Please produce a character-exact copy of the listing that follows, omitting all images.

> Records for the exercise
---+---

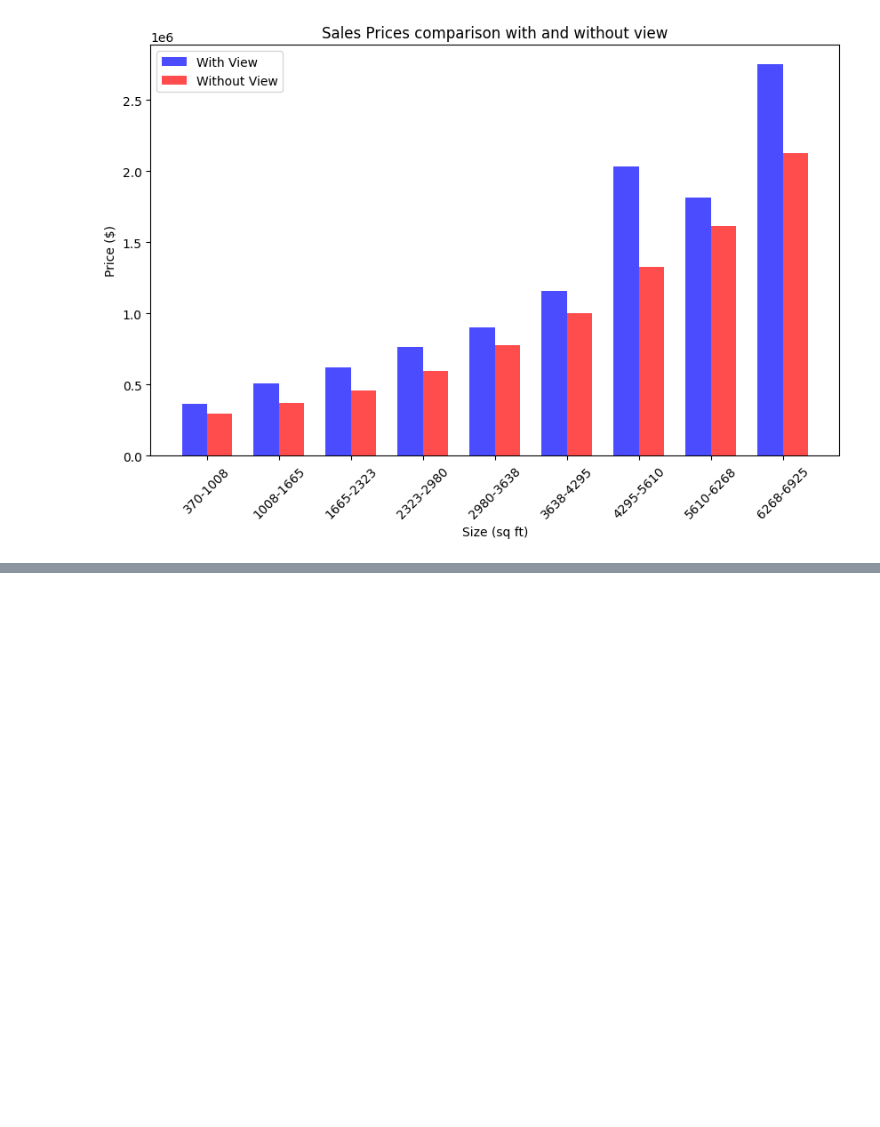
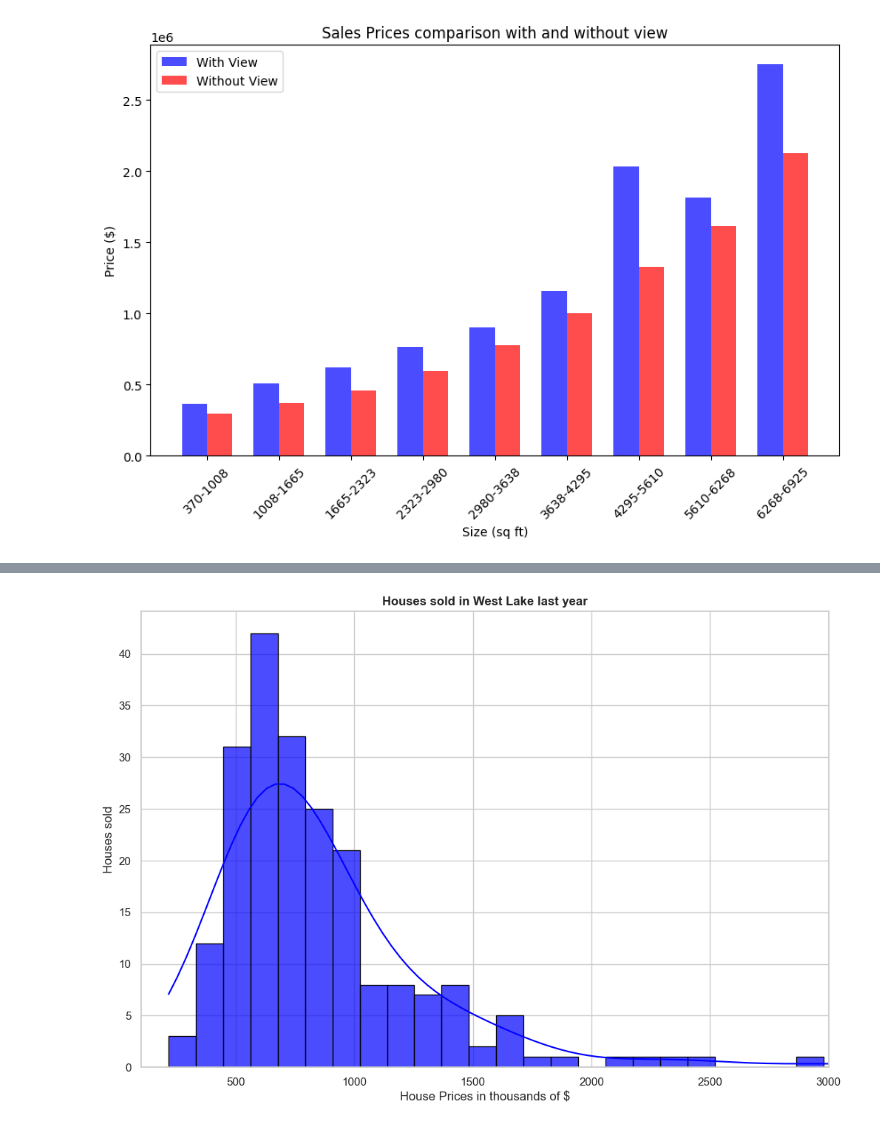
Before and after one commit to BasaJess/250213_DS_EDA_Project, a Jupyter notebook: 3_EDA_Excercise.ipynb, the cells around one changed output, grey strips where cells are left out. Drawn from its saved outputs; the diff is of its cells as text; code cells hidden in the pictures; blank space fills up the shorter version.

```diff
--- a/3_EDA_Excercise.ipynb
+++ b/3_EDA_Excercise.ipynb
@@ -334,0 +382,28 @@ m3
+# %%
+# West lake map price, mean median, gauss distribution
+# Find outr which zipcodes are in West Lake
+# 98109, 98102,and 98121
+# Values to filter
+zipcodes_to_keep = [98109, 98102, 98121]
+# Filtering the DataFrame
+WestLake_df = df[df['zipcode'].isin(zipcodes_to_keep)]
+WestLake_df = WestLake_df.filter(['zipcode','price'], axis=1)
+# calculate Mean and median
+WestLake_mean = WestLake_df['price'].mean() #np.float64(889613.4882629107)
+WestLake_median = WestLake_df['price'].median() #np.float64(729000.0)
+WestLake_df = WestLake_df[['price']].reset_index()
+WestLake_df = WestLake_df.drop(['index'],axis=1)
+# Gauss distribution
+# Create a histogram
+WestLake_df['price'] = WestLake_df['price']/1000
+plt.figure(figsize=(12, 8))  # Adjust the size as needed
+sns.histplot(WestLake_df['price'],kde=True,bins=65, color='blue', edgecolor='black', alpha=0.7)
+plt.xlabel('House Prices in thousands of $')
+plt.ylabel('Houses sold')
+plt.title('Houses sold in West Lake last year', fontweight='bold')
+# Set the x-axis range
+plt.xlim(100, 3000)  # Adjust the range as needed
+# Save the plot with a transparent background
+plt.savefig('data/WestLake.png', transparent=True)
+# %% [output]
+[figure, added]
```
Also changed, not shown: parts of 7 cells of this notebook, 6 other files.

---+---

> Result
Before and after one commit to BasaJess/250213_DS_EDA_Project, a Jupyter notebook: 3_EDA_Excercise.ipynb, the cells around one changed output, grey strips where cells are left out. Drawn from its saved outputs; the diff is of its cells as text; code cells hidden in the pictures; blank space fills up the shorter version.

```diff
--- a/3_EDA_Excercise.ipynb
+++ b/3_EDA_Excercise.ipynb
@@ -334,0 +382,28 @@ m3
+# %%
+# West lake map price, mean median, gauss distribution
+# Find outr which zipcodes are in West Lake
+# 98109, 98102,and 98121
+# Values to filter
+zipcodes_to_keep = [98109, 98102, 98121]
+# Filtering the DataFrame
+WestLake_df = df[df['zipcode'].isin(zipcodes_to_keep)]
+WestLake_df = WestLake_df.filter(['zipcode','price'], axis=1)
+# calculate Mean and median
+WestLake_mean = WestLake_df['price'].mean() #np.float64(889613.4882629107)
+WestLake_median = WestLake_df['price'].median() #np.float64(729000.0)
+WestLake_df = WestLake_df[['price']].reset_index()
+WestLake_df = WestLake_df.drop(['index'],axis=1)
+# Gauss distribution
+# Create a histogram
+WestLake_df['price'] = WestLake_df['price']/1000
+plt.figure(figsize=(12, 8))  # Adjust the size as needed
+sns.histplot(WestLake_df['price'],kde=True,bins=65, color='blue', edgecolor='black', alpha=0.7)
+plt.xlabel('House Prices in thousands of $')
+plt.ylabel('Houses sold')
+plt.title('Houses sold in West Lake last year', fontweight='bold')
+# Set the x-axis range
+plt.xlim(100, 3000)  # Adjust the range as needed
+# Save the plot with a transparent background
+plt.savefig('data/WestLake.png', transparent=True)
+# %% [output]
+[figure, added]
```
Also changed, not shown: parts of 7 cells of this notebook, 6 other files.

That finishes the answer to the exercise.